2021–2 Mellon Fellow publishes work in Speculum

Author: Medieval Institute

Mohamad Ballan Photo

Mohamad Ballan, the Medieval Institutes Mellon Fellow for the academic year 2021–22, recently published an article in Speculum: A Journal of Medieval Studies: "Borderland Anxieties: Lisān al-Dīn ibn al-Khaṭīb (d. 1374) and the Politics of Genealogy in Late Medieval Granada." Speculum is widely regarded as the most prestigious journal in Medieval Studies. You can read the full article on Speculum's website.

Abstract: The article seeks to contribute to larger scholarly conversations about the construction and deployment of difference inmedieval borderland societies. It examines the ways in which genealogical notions of “Arabness” [ʿurūbiyyah], which expressed Islamic identity in terms of Arab lineage, structured the process of identity formation in Nasrid Granada (1232–1492). Through a close reading of the works of the Nasrid scholar-statesman Lisān al-Dīn ibn al-Khatị̄b (d. 1374) and his intellectual-political network, the article explores how Nasrid elites incorporated “Arabness” into the articulation of a local identity rooted in ethnic cohesion, religious exclusivity, and genealogical continuity. It argues that this constituted a particular strategy of identification that sought to differentiate Nasrid Granada fromits neighbors and demarcate the boundaries between al-Andalus, Christian Iberia, and the Maghrib, even as these regions came to be tied even more closely together through political, intellectual, social, and mercantile networks between the thirteenth and fifteenth centuries. The article concludes with a consideration of the “racialization of religion” and the manner in which Ibn al-Khatị̄b integrated ideas about environmental determinism and physiognomy, alongside genealogy, to represent the religious and cultural traits of the inhabitants of Granada as fixed, immutable, and heritable characteristics, the product of both lineage and environment.
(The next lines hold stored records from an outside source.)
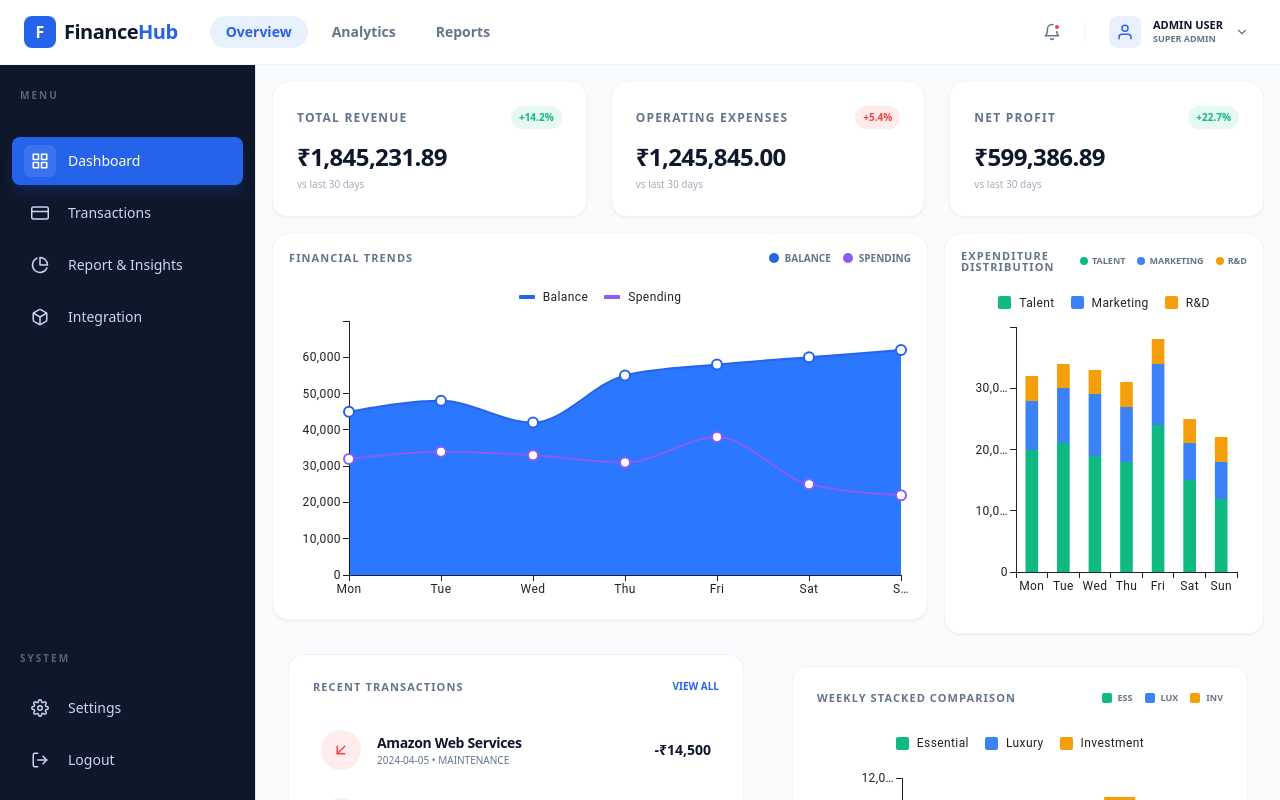
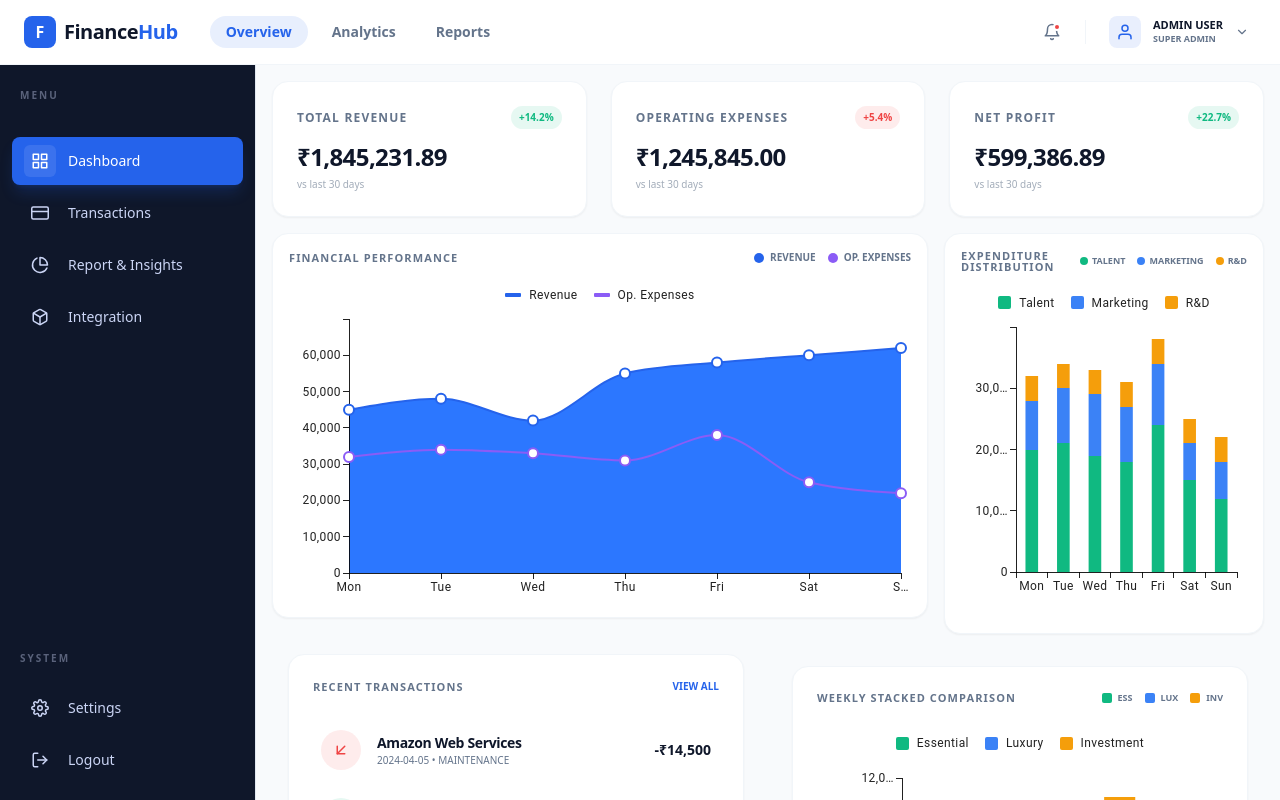
Before and after one commit to nayaknishant656/financedashboardd, a React (Create React App) app: page / in a window 1280 px wide. Both pictures are taken after a click on the button "ACCESS DASHBOARD". Built offline with nearby package versions, Linux system fonts and the light colour scheme.

Commit message:
fix: Used the TImeseries And Insights chages made to name changing

```diff
--- a/src/pages/dashboard/ui/Timeserieschart.jsx
+++ b/src/pages/dashboard/ui/Timeserieschart.jsx
@@ -5,23 +5,23 @@ import dashboardStats from '../data/dashboardStats.json'
 
 export default function Timeserieschart() {
     // Extract data from the JSON source
-    const balanceData = dashboardStats.timeSeries.map(item => item.balance);
-    const spendData = dashboardStats.timeSeries.map(item => item.spend);
+    const revenueData = dashboardStats.timeSeries.map(item => item.balance);
+    const expenseData = dashboardStats.timeSeries.map(item => item.spend);
     const xLabels = dashboardStats.timeSeries.map(item => item.label);
 
     return (
         <div className="w-full">
             <div className="bg-card p-4 rounded-2xl border border-divider shadow-sm">
                 <div className="flex justify-between items-center mb-4">
-                    <h3 className="text-[11px] font-bold text-text-secondary uppercase tracking-widest">Financial Trends</h3>
+                    <h3 className="text-[11px] font-bold text-text-secondary uppercase tracking-widest leading-none">Financial Performance</h3>
                     <div className="flex items-center space-x-3">
                         <div className="flex items-center">
                             <div className="w-2.5 h-2.5 rounded-full bg-[#2563EB] mr-1.5"></div>
-                            <span className="text-[10px] font-bold text-text-secondary uppercase">Balance</span>
+                            <span className="text-[10px] font-bold text-text-secondary uppercase">Revenue</span>
                         </div>
                         <div className="flex items-center">
                             <div className="w-2.5 h-2.5 rounded-full bg-[#8B5CF6] mr-1.5"></div>
-                            <span className="text-[10px] font-bold text-text-secondary uppercase">Spending</span>
+                            <span className="text-[10px] font-bold text-text-secondary uppercase">Op. Expenses</span>
                         </div>
                     </div>
                 </div>
@@ -29,8 +29,8 @@ export default function Timeserieschart() {
                 <Box sx={{ width: '100%', height: 320 }}>
                     <LineChart
                         series={[
-                            { data: balanceData, label: 'Balance', color: '#2563EB', area: true },
-                            { data: spendData, label: 'Spending', color: '#8B5CF6' }
+                            { data: revenueData, label: 'Revenue', color: '#2563EB', area: true },
+                            { data: expenseData, label: 'Op. Expenses', color: '#8B5CF6' }
                         ]}
                         xAxis={[{ scaleType: 'point', data: xLabels, height: 28 }]}
                         yAxis={[{ width: 50 }]}
--- a/src/pages/insights/insights.jsx
+++ b/src/pages/insights/insights.jsx
@@ -17,7 +17,7 @@ export default function Insights() {
         <div className="p-0">
             <Card />
             <Insightsheader range={range} setRange={setRange} />
-            <div className="grid grid-cols-12 gap-4 px-8 mt-4">
+            <div className="grid grid-cols-12 gap-4 px-4 mt-2">
                 <div className="col-span-12 lg:col-span-8">
                     <Insightstime data={currentData} range={range} />
                 </div>
@@ -31,9 +31,13 @@ export default function Insights() {
                 <div className="col-span-12 lg:col-span-6">
                     <Quarterexpense />
                 </div>
-                <div className="col-span-12 lg:col-span-6">
-                    <Transection />
+
+                <div className="col-span-12 flex justify-center py-2">
+                    <div style={{ width: '80vw' }}>
+                        <Transection />
+                    </div>
                 </div>
+
             </div>
         </div>
     )
```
Through an examination of the racialized production of difference within the dynamic borderland context of late medieval Iberia, this article seeks to invite broader comparative approaches that integrate the medieval Islamic world into discussions about race, racialization, and ethnicity in the Middle Ages.

Professor Ballan is Assistant Professor of History at Stony Brook University. His research focuses on the intellectual, political and cultural history of the Mediterranean world, with a focus on late medieval and early modern Spain. His current book project, which builds upon manuscript research conducted in Spain, Morocco, the United States and the United Kingdom over the past decade, is tentatively titled Lord of the Pen and Sword: Sovereignty and History in the Nasrid Kingdom of Granada, and focuses on the intellectual, social and cultural history of the late medieval Western Mediterranean.